───── INPUT DATA ─────

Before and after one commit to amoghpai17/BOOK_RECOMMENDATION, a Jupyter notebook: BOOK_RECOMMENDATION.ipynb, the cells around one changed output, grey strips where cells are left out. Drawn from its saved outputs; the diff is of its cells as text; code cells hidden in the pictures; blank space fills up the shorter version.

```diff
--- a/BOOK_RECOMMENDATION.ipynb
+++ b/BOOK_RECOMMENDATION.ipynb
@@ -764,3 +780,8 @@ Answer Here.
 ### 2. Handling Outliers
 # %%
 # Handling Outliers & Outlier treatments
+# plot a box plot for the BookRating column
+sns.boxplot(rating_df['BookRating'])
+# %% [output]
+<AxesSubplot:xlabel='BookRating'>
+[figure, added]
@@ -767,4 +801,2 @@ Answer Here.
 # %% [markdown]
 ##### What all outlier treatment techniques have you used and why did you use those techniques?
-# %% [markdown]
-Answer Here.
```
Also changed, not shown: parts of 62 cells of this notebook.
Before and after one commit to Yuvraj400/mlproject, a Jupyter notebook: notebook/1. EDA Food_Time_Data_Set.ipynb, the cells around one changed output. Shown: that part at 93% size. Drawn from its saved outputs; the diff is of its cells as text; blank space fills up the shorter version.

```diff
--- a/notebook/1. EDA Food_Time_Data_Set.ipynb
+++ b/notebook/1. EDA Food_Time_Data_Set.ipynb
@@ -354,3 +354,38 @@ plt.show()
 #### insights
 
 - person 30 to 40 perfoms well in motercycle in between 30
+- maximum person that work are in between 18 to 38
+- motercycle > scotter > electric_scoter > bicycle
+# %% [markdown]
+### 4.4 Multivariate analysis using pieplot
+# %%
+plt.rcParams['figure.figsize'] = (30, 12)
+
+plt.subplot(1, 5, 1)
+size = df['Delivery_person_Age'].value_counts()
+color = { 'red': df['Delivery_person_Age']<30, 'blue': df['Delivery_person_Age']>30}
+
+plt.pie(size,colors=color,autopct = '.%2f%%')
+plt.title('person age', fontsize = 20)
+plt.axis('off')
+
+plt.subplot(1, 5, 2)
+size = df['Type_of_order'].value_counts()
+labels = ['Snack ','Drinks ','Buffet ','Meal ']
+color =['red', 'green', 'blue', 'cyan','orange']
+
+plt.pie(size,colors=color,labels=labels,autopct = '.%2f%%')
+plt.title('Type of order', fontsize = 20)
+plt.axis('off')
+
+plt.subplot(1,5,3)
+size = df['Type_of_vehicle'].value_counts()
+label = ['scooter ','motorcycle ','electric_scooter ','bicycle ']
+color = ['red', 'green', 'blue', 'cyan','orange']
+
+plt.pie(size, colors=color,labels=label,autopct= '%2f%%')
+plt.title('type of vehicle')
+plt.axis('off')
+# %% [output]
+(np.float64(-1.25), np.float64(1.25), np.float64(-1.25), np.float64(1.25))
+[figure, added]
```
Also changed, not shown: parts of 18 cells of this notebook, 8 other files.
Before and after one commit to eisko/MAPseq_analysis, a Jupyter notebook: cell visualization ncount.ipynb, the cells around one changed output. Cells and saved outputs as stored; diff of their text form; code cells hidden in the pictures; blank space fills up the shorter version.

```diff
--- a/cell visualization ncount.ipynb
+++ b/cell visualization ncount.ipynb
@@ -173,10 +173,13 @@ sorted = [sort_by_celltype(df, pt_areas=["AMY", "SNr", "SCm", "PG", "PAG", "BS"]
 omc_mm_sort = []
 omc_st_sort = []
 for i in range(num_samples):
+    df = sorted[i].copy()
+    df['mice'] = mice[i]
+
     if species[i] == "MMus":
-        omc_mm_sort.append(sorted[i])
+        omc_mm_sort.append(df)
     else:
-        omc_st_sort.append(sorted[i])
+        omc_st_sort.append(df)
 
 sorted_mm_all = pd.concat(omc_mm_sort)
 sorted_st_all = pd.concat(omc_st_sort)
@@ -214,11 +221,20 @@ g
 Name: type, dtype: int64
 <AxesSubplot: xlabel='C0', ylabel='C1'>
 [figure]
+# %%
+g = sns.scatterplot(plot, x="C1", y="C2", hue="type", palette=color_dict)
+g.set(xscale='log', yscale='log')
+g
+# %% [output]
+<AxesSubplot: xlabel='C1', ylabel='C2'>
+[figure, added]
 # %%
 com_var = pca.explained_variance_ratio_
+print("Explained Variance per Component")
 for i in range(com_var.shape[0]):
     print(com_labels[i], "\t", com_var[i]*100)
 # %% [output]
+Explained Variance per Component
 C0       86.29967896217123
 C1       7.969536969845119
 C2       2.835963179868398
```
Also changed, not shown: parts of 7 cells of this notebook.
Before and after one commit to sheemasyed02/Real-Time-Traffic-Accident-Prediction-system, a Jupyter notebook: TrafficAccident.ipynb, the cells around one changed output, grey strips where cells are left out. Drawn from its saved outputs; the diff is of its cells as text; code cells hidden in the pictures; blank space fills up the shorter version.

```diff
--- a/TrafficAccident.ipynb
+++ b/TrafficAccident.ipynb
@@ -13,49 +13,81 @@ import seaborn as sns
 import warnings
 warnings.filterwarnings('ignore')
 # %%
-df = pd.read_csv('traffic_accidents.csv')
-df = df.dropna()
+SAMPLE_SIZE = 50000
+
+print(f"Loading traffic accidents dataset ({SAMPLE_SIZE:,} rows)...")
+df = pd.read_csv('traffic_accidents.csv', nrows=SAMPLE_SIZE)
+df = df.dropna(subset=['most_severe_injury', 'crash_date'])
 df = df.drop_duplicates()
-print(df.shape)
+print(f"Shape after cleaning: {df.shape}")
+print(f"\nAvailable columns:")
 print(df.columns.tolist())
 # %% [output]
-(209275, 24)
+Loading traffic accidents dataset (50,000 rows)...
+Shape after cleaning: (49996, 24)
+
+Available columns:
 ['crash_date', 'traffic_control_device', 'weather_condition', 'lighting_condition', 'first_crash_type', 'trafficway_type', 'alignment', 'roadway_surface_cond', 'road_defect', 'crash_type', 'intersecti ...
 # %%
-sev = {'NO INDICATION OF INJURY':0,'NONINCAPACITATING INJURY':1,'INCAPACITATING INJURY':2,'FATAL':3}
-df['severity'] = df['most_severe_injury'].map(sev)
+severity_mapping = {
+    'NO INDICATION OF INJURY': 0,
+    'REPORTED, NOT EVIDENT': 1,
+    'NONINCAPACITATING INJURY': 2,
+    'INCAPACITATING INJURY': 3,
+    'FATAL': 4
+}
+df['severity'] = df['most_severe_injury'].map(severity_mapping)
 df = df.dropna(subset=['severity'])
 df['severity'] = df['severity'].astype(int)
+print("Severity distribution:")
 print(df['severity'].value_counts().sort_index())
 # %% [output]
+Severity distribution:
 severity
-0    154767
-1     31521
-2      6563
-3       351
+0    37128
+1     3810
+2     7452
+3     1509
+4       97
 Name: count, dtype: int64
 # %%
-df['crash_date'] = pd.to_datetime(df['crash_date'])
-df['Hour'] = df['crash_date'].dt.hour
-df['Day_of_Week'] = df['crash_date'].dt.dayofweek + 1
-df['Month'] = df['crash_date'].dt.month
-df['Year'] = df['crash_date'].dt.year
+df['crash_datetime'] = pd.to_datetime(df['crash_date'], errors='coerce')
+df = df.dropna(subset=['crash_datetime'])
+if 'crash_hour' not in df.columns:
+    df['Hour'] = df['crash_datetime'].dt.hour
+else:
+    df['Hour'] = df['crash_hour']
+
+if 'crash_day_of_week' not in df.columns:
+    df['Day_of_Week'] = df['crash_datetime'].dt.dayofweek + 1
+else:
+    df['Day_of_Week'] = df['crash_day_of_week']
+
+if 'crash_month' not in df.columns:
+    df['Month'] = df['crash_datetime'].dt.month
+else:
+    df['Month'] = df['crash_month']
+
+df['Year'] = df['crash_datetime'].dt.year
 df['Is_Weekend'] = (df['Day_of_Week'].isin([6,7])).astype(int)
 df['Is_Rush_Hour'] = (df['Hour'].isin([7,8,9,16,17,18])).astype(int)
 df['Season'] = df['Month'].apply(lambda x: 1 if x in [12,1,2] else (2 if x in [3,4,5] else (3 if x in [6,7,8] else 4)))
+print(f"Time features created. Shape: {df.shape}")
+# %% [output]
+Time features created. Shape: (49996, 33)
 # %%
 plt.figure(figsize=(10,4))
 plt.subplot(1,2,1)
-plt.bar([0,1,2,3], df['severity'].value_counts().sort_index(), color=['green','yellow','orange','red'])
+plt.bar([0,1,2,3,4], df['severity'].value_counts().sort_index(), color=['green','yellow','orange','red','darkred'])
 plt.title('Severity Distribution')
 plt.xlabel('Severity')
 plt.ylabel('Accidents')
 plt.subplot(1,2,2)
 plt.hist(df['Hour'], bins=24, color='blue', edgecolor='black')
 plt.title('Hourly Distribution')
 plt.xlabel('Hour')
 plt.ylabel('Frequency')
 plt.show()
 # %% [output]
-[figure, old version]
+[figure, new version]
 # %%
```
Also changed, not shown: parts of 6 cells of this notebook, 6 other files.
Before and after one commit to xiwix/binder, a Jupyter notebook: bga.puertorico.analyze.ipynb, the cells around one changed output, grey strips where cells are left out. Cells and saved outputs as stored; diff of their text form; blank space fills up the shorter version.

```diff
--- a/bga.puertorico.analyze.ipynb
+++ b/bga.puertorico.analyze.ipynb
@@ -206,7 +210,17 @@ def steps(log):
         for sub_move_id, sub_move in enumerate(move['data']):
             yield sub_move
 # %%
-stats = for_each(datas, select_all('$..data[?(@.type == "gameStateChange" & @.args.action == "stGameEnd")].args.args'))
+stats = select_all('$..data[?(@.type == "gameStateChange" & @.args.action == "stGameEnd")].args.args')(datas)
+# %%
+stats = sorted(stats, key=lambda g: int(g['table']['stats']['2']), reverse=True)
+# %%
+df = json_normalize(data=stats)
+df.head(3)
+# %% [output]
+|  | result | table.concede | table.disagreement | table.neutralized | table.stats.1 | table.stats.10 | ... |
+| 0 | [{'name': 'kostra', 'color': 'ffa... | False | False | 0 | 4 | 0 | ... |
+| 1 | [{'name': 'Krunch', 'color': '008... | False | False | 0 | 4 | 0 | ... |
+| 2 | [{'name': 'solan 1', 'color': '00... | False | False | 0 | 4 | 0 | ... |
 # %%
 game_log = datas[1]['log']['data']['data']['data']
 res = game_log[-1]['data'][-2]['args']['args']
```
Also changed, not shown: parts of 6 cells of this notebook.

─────

■ WHAT THE TASK ASKS
Check each line of the data for the string "figure" and state how many lines contain it, without any other output.

■ TASK RESULT
8